Being brought up in a strict, culturally oriented Indian family, I was the wild child who broke all the rules. However, there was one rule I never dared to challenge because I myself, had understood it so clearly. I would even enforce it on others when they came into my home: Leave your shoes at the door.
The reason for this rule was both practical and symbolic. The practical reason is obvious, especially during this COVID-19 pandemic. The amount of bacteria we pick up from the outside world from our shoes is shockingly high. Charles Garba, a University of Arizona microbiologist, conducted a study that showed an average of 421,000 units of bacteria sampled from 2 weeks of outside wear, included fecal matter, E. Coli and other strains which caused pneumonia and upper respiratory illnesses.
The symbolic reason, although understood intellectually, took me years to fully grasp. It doesn’t just stop at the door, but the concept of removal of shoes goes deeper into our everyday lives.
Mahatama Gandhi, Indian lawyer and political ethicist once said, “I will not let anyone walk through my mind with their dirty feet.” This is the concept behind what I was taught as a child. The house is sacred. It is where we eat, live, sleep and pray. As we live by the ethics and integrity of the philosophy we follow, let’s create a home, which represents it. Anything or anyone’s words that steers us away from those values must be left at the door. Although this was driven by religion in my home, Gandhi’s concept is what left the imprint in my mind.
So why is it so easy to take our shoes off when we walk into the door, but harder to remove the emotional and mental pathogens that steer us away from being at peace with ourselves? Why is it acceptable to ask a friend to leave their shoes outside, but so difficult when they bring drama, gossip or fear into our hearts? And now I ask, as we move so much of our communication online through video chats, meetings and emails, are the screens between us enough to keep the nosey neighbors and judgy judgersons out of our homes?
The lines of what we allow for in our private lives begins to blur with what we allow others to see in our public personas, and we need to start coming to terms with the discrepancies of these double lives we lead.
For example, one of the most common struggles I hear is no longer being able to make excuses for not attending a meeting or speaking to someone on the phone. We cannot hide behind the “I’m so busy” or “I have other plans” reason anymore. We need to learn to say no with clarity and honesty. It may not be what another person wants to hear, but it is what we need to do in order to keep our house clean.
The root cause of this dilemma is that we haven’t learned how to set up boundaries or parameters for ourselves, let alone how to tell others to do the same. If we don’t take our shoes off at the door, how is it that we can ask others to?

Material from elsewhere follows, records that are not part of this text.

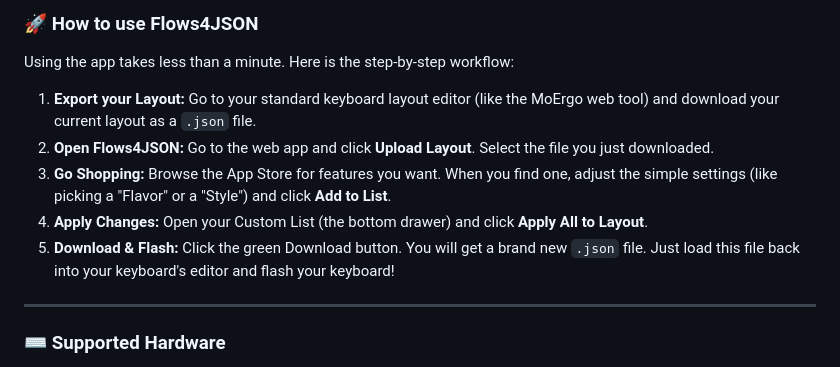
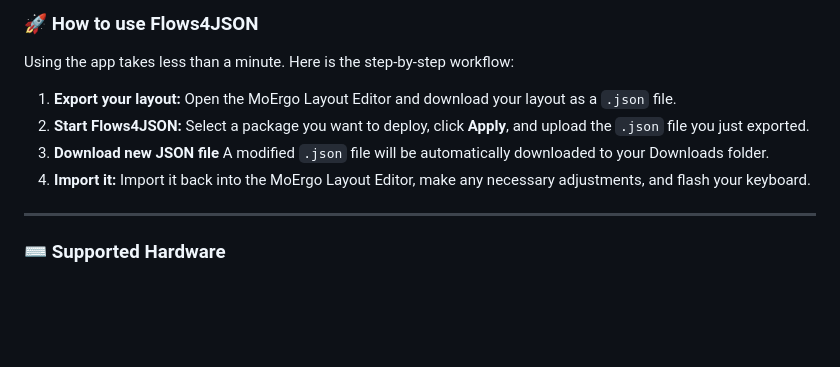
Before and after one commit to moosylog/flows4json, a Markdown page: README.md, the part around the change. Rendered like a GitHub page; blank space fills up the shorter version.

```diff
--- a/README.md
+++ b/README.md
@@ -44,11 +44,10 @@ Instead of reading a 20-minute tutorial on how to program a new feature, communi
 
 Using the app takes less than a minute. Here is the step-by-step workflow:
 
-1. **Export your Layout:** Go to your standard keyboard layout editor (like the MoErgo web tool) and download your current layout as a `.json` file.
-2. **Open Flows4JSON:** Go to the web app and click **Upload Layout**. Select the file you just downloaded.
-3. **Go Shopping:** Browse the App Store for features you want. When you find one, adjust the simple settings (like picking a "Flavor" or a "Style") and click **Add to List**.
-4. **Apply Changes:** Open your Custom List (the bottom drawer) and click **Apply All to Layout**.
-5. **Download & Flash:** Click the green Download button. You will get a brand new `.json` file. Just load this file back into your keyboard's editor and flash your keyboard!
+1. **Export your layout:** Open the MoErgo Layout Editor and download your layout as a `.json` file.
+2. **Start Flows4JSON:** Select a package you want to deploy, click **Apply**, and upload the `.json` file you just exported.
+3. **Download new JSON file** A modified `.json` file will be automatically downloaded to your Downloads folder.
+4. **Import it:** Import it back into the MoErgo Layout Editor, make any necessary adjustments, and flash your keyboard.
 
 ---
 
```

Learning to ask ourselves what is acceptable or not in our own physical, emotional and mental home will dictate the culture we set for all future interactions. I am always in awe of those I meet who garner respect so quickly when people meet them. Without even knowing the person, individuals want to share with them their deepest thoughts or make them their best friend. The secret of these people is that they know very clearly whom they would welcome into their homes, and it is with clarity of their speech and actions they show what they would bring into another person’s home.
Most of the time, we don’t even know what kind of boundary to place. When we are used to functioning in relationships that don’t allow for that level of personal space, we get confused as to what are our own values versus someone else’s.
Families are a great example of this concept. Having been brought up in a culture where “your business was everyone else’s business,” it was hard for me to find my own individual voice and path. Once I did, I was criticized for every mistake I made thereafter. I had to learn to be strong and stand by my ideals. I had to learn not to be afraid to ask someone to leave it at the door. And I had to put aside my fear that there may be some people who cannot respect my boundaries, and they would inevitably leave me. I had to learn not to sacrifice my values for another’s.
Clinical Psychologist Brene Brown said, “Daring to set boundaries is about having the courage to love ourselves even when we risk disappointing others.”
Now, as we have been spending more time inside and seeing the reflections of who we are on the walls of our home, what a wonderful opportunity this is to decide whether or not we want to leave our shoes or our principles at the door.
Amita Nathwani is a practitioner and teacher of Ayurvedic Medicine at Surya Health and Wellness.. She is an adjunct faculty member with the Dr. Andrew Weil Center for Integrative Medicine and has a private practice in Tucson, Arizona and Durango, Colorado. She is also a Tucson Public Voices fellow with the OpEd Project.